In addition, Herrera argues that the Claims Court ignored the fact that the length of his creditable service was more, not less, than five years. Herrera is correct that his creditable service totals more than five years and that the Claims Court and the Board erred in finding that Herrera did not have five years of creditable service. However, Herrera must also meet the "one-out-of-two-years" requirement in order to qualify for a deferred annuity, and the record before us establishes that his service does not meet that requirement. Because we review judgments, not words in opinions, any surface blemishes in the order of the Claims Court which did not affect the substantive rights of Herrera do not compel reversal of the judgment. American Standard, Inc. v. Pfizer, Inc., 828 F.2d 734, 741-42, 3 USPQ2d 1817, 1821-22 (Fed.Cir.1987); Chemical Eng'g Corp. v. Essef Indus., Inc., 795 F.2d 1565, 1572, 230 USPQ 385, 390 (Fed.Cir.1986). Mislabeling Herrera's "non-covered" service as "non-creditable" service was a harmless error because his service, regardless of the label, does not meet the "one-out-of-two-years" requirement.
Accordingly, based on the evidence in the record, the Claims Court correctly granted the government's motion for summary judgment and the judgment of the Claims Court is affirmed.
This opinion is published pursuant to an unopposed motion to publish filed by the appellee
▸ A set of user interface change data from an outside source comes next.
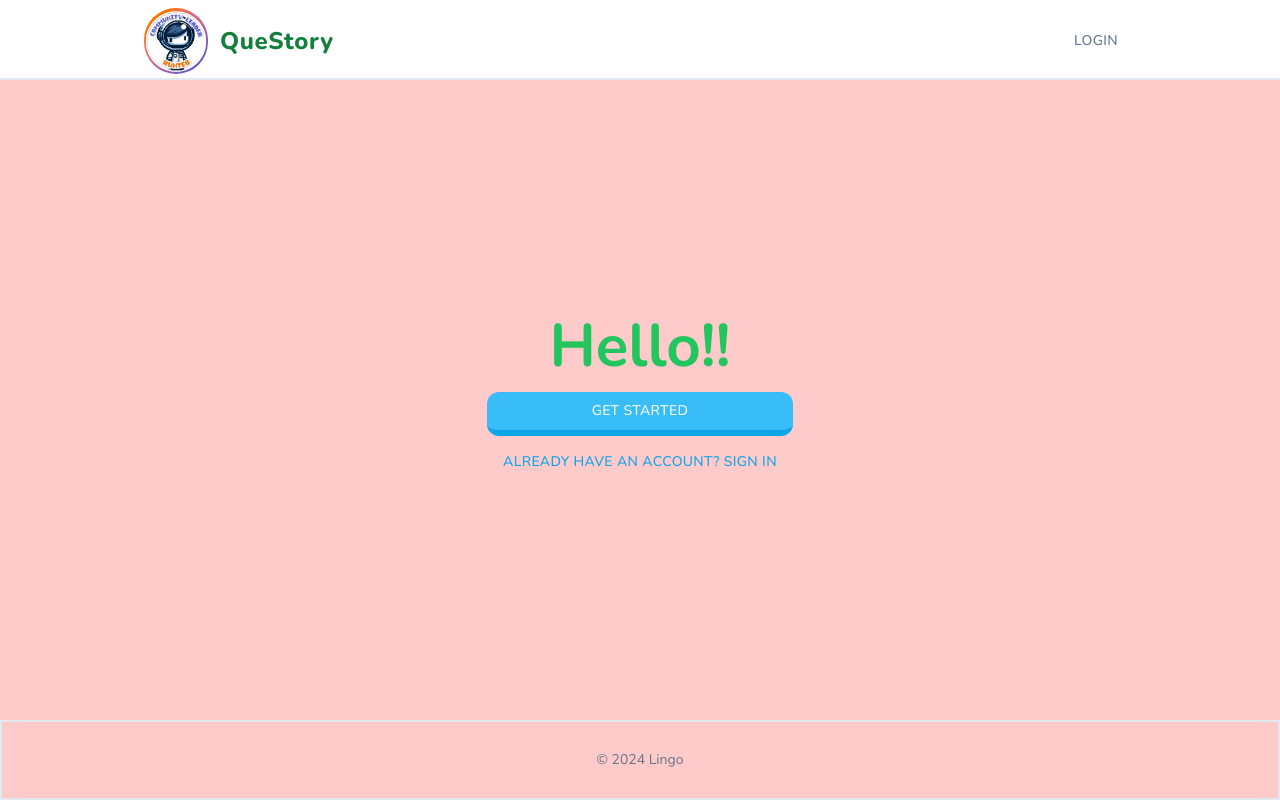
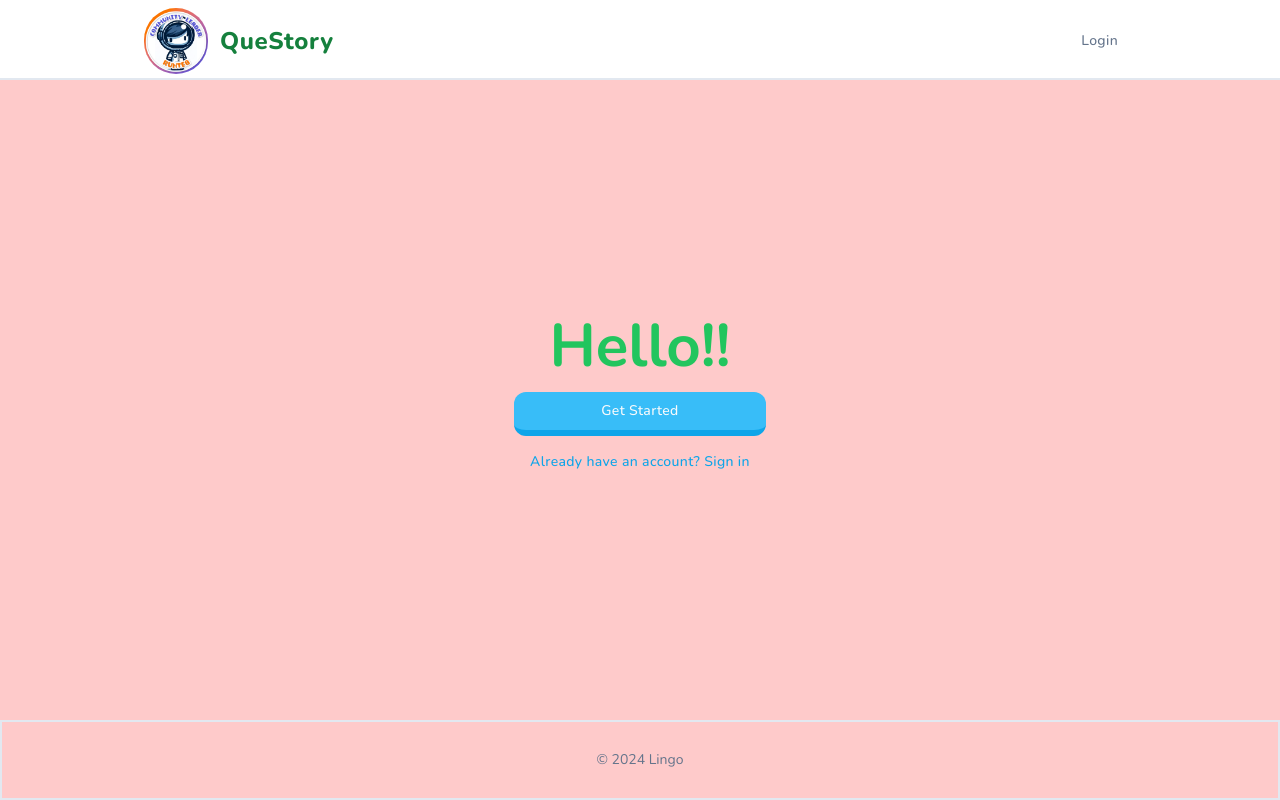
Before and after one commit to YujiTani/questory_prototype, a Next.js app: page / in a window 1280 px wide. Built offline with nearby package versions, Linux system fonts and the light colour scheme; no server answers.

Commit message:
uppercaseに変換されていたので修正

```diff
--- a/app/(main)/sql/(stage)/stage/[id]/page.tsx
+++ b/app/(main)/sql/(stage)/stage/[id]/page.tsx
@@ -65,6 +65,8 @@ const InnerStagePage = () => {
     dispatch({ type: "SET_SNAP", payload: "148px" });
     dispatch({ type: "SET_STAGE_STATE", payload: "prepare" });
     dispatch({ type: "SET_SELECTED_ANSWER", payload: "" });
+    dispatch({ type: "SET_FAILURE_QUESTION", payload: null });
+    dispatch({ type: "SET_IS_CORRECT_ANSWER", payload: false });
     dispatch({ type: "SET_ERROR", payload: null });
   }, [dispatch]);
 
--- a/components/common/button.tsx
+++ b/components/common/button.tsx
@@ -5,7 +5,7 @@ import { cva, type VariantProps } from "class-variance-authority";
 import { cn } from "@/lib/utils";
 
 const buttonVariants = cva(
-  "inline-flex items-center justify-center whitespace-nowrap rounded-xl text-sm font-medium ring-offset-background transition-colors focus-visible:outline-none focus-visible:ring-2 focus-visible:ring-ring focus-visible:ring-offset-2 disabled:pointer-events-none disabled:cursor-not-allowed disabled:opacity-50 uppercase tracking-wide",
+  "inline-flex items-center justify-center whitespace-nowrap rounded-xl text-sm font-medium ring-offset-background transition-colors focus-visible:outline-none focus-visible:ring-2 focus-visible:ring-ring focus-visible:ring-offset-2 disabled:pointer-events-none disabled:cursor-not-allowed disabled:opacity-50 tracking-wide",
   {
     variants: {
       variant: {
```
Herrera's application for civil service retirement benefits was filed prior to the effective date of the CSRA, January 11, 1979. Thus, his claim was adjudicated as though the Reform Act had not been enacted and this case was properly before the Claims Court. See Wilson v. Turnage, 791 F.2d 151, 155-56 (Fed.Cir.), cert. denied, --- U.S. ----, 107 S.Ct. 580, 93 L.Ed.2d 583 (1986)